Stored dataset items:
___

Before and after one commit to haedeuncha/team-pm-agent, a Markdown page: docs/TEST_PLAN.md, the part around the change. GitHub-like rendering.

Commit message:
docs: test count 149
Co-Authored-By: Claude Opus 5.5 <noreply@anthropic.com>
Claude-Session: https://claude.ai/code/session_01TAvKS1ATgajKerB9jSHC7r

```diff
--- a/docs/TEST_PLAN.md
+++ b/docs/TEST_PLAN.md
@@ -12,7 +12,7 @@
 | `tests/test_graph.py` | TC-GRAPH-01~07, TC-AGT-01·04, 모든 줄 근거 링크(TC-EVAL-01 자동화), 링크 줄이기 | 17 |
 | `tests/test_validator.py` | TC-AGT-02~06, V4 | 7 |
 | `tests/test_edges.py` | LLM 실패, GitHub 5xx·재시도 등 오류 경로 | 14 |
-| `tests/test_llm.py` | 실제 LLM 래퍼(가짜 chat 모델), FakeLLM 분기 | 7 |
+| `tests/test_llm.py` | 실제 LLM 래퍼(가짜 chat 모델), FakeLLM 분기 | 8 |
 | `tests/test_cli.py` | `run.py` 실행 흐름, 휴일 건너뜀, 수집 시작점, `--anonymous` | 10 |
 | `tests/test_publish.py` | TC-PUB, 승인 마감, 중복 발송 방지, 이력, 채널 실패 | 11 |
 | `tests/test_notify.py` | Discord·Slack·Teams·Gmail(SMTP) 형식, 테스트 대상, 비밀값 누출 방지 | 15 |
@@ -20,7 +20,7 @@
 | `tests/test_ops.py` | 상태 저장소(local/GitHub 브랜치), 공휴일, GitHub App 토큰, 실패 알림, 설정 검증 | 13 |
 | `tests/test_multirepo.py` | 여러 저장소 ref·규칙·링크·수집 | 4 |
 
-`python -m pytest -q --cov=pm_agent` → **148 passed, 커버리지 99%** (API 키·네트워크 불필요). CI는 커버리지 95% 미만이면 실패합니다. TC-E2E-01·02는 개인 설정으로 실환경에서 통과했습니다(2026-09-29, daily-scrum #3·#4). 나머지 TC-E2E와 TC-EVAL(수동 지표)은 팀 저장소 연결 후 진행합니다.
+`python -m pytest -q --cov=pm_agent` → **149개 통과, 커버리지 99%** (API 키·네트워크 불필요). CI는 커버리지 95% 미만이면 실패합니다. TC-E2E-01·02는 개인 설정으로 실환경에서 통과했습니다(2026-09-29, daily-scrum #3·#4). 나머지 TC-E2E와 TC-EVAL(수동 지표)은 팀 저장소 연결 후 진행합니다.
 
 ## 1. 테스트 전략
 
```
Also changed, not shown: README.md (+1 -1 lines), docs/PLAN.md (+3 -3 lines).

___

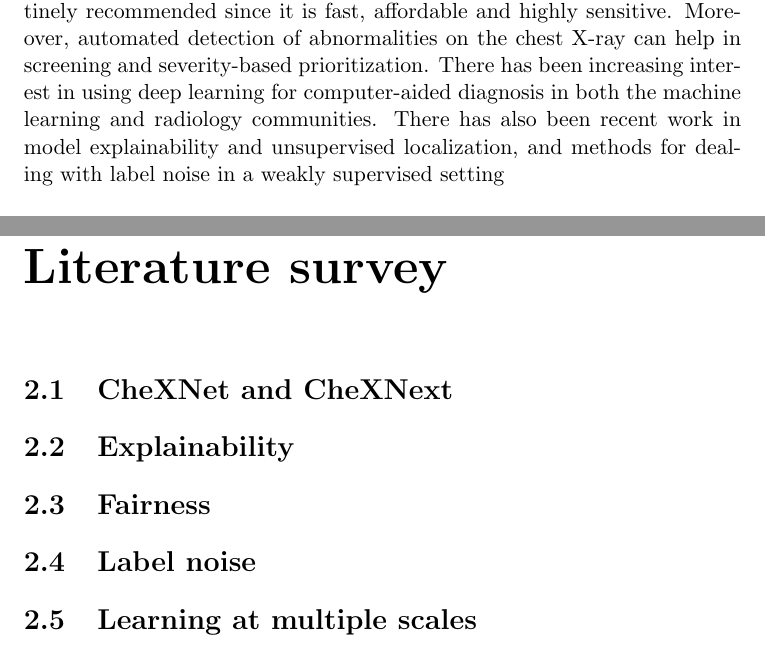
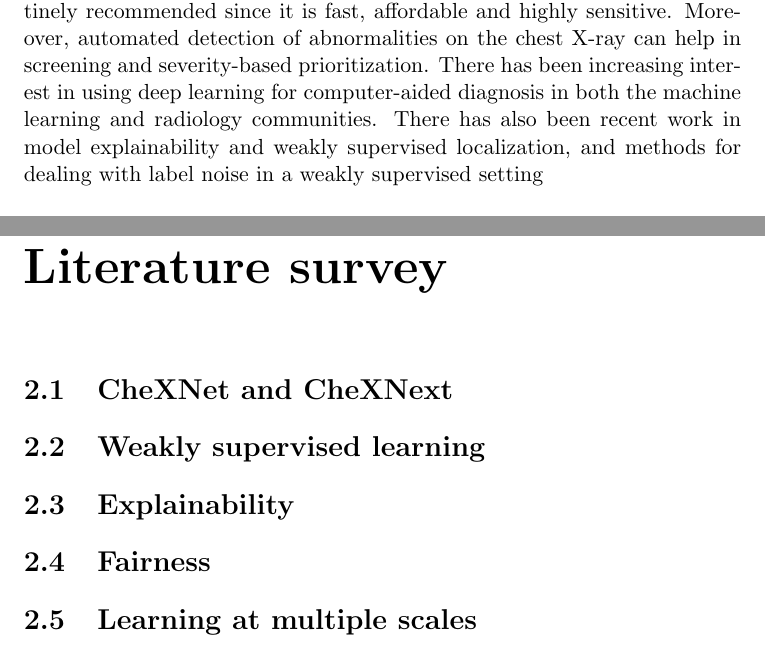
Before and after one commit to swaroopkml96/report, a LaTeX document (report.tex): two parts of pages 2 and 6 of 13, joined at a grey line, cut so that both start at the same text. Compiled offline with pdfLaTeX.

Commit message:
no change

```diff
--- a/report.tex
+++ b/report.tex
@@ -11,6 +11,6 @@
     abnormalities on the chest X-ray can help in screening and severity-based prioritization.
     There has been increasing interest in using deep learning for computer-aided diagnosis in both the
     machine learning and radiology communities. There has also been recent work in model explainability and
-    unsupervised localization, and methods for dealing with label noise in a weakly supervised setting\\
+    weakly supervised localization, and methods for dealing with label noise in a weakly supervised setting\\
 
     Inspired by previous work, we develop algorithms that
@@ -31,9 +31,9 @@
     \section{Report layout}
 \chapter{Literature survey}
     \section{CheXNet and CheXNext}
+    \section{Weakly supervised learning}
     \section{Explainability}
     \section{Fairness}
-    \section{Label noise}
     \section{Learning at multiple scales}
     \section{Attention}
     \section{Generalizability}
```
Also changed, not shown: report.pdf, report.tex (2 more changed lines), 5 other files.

___

YOUR OBJECTIVE:
A single number is expected: how many lines in the entries contain "docs".

TASK SOLUTION:
5